I don’t really bother with Creationists any more as they aren’t worth my effort. I’ll leave it to scientists… This is from the Wall Street Journal:
Scientists have documented three species of wasps turning into three new species, an unusual close-up view of rapid evolution in action.
In a study published in the Proceedings of the National Academy of Sciences, the team found that evolutionary changes in one species of fruit fly triggered a cascade of evolutionary changes in three species of wasps that are predators of the fruit fly.
As a result, not only did the fruit fly evolve into a new species, but so did each of the wasps. The speciation process took a mere 160 years. The research sheds light not only on how some new life-forms originate, but also how quickly it can happen.
“We tend to think of evolution occurring over millions of years,” said Scott Egan,evolutionary biologist at Rice University and co-author of the study. “What jumped out at me is that [a new species] can emerge in contemporary time.”
Speciation typically occurs when biological variations between individuals in a species allow some of them to live in a different environment. If they thrive there, it drives divergence from the original pool, and a new species is born.
But can such speciation in one group of organisms also trigger speciation in another group of organisms? The latest study is among the first to document that it does.
For thousands of years, the native North American fruit fly Rhagoletis pomonella fed on the fruit of hawthorn trees. Then, in the 1850s, researchers discovered that the fly had jumped to the apple tree, which is a related plant.
Rhagoletis had split into two species. Those that lived among hawthorn trees, for example, emerged at different times than those that lived off the fruit of the apple.
Rhagoletis is preyed on by three species of wasps. The flies’ larvae live inside the fruit. The wasps lay their eggs inside the larvae. The flies hatch. Later, the wasps hatch, too, devouring their host fly from the inside out.
What Dr. Egan and his team discovered was that the speciation that originally occurred in the fruit fly also triggered a speciation in each of the predator wasps.
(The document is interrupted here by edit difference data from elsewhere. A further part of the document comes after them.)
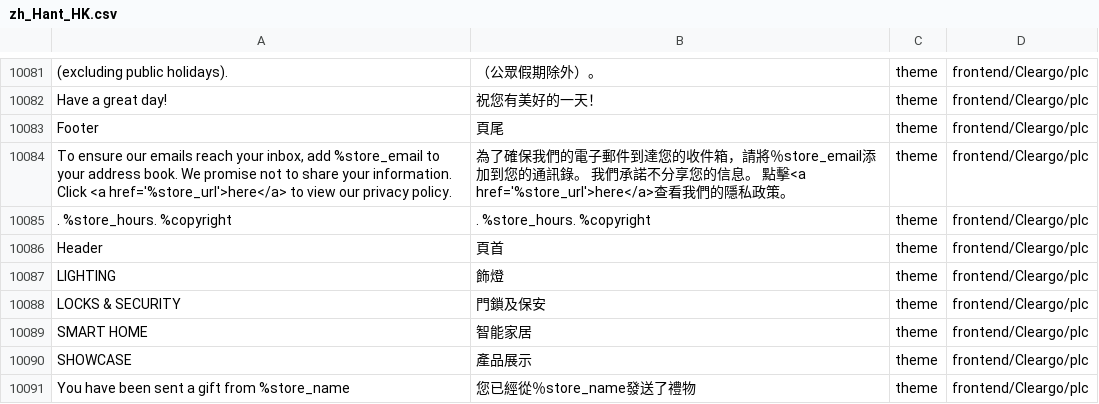
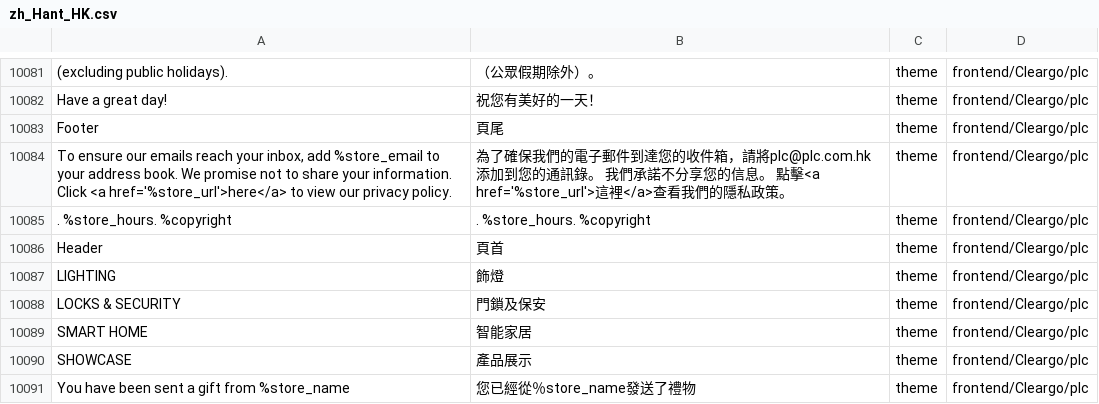
Before and after one commit to Cleargo/plc, a CSV file: app/i18n/magentotwotranslations/zh_Hant_HK/zh_Hant_HK.csv, drawn as a sheet; only a part is shown, gaps mark what is left out.

```diff
--- a/app/i18n/magentotwotranslations/zh_Hant_HK/zh_Hant_HK.csv
+++ b/app/i18n/magentotwotranslations/zh_Hant_HK/zh_Hant_HK.csv
@@ -10092,3 +10092,3 @@ Have a great day! ,祝您有美好的一天！,theme,frontend/Cleargo/plc
 Footer,頁尾,theme,frontend/Cleargo/plc
-"To ensure our emails reach your inbox, add %store_email to your address book. We promise not to share your information. Click <a href='%store_url'>here</a> to view our privacy policy.",為了確保我們的電子郵件到達您的收件箱，請將％store_email添加到您的通訊錄。 我們承諾不分享您的信息。 點擊<a href='%store_url'>here</a>查看我們的隱私政策。,theme,frontend/Cleargo/plc
+"To ensure our emails reach your inbox, add %store_email to your address book. We promise not to share your information. Click <a href='%store_url'>here</a> to view our privacy policy.",為了確保我們的電子郵件到達您的收件箱，請將plc@plc.com.hk添加到您的通訊錄。 我們承諾不分享您的信息。 點擊<a href='%store_url'>這裡</a>查看我們的隱私政策。,theme,frontend/Cleargo/plc
 .  %store_hours.  %copyright,.  %store_hours.  %copyright,theme,frontend/Cleargo/plc
```
Also changed, not shown: app/i18n/magentotwotranslations/zh_Hans_CN/zh_Hans_CN.csv.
In the PNAS study, they document how hawthorn-living wasps have different life cycles than apple-living wasps. The genetic makeup changed, too. In addition, differences in behavior indicated that physiological changes had occurred as well. Thus, three species of wasps became six. In nature, at least, they never would meet and breed.
It isn’t clear whether this process, known as “sequential speciation,” is a common or rare driver of evolution. Still, it might help to explain one of the biggest mysteries in biology: why there is such an extraordinary multiplicity of life-forms.
Why, for instance, are there up to 30 million species of insects on the planet? How did this diversity evolve?
The latest study suggests that sequential speciation may have been a contributor to the process. “The fact that we can see speciation in just 160 years is consistent with the amazing diversity we observe in nature,” which had millions of years to play out, said Dr. Egan.
The PNAS paper was published Thursday by researchers at Rice, the University of Notre Dame, Michigan State University, the University of Iowa and the University of Florida.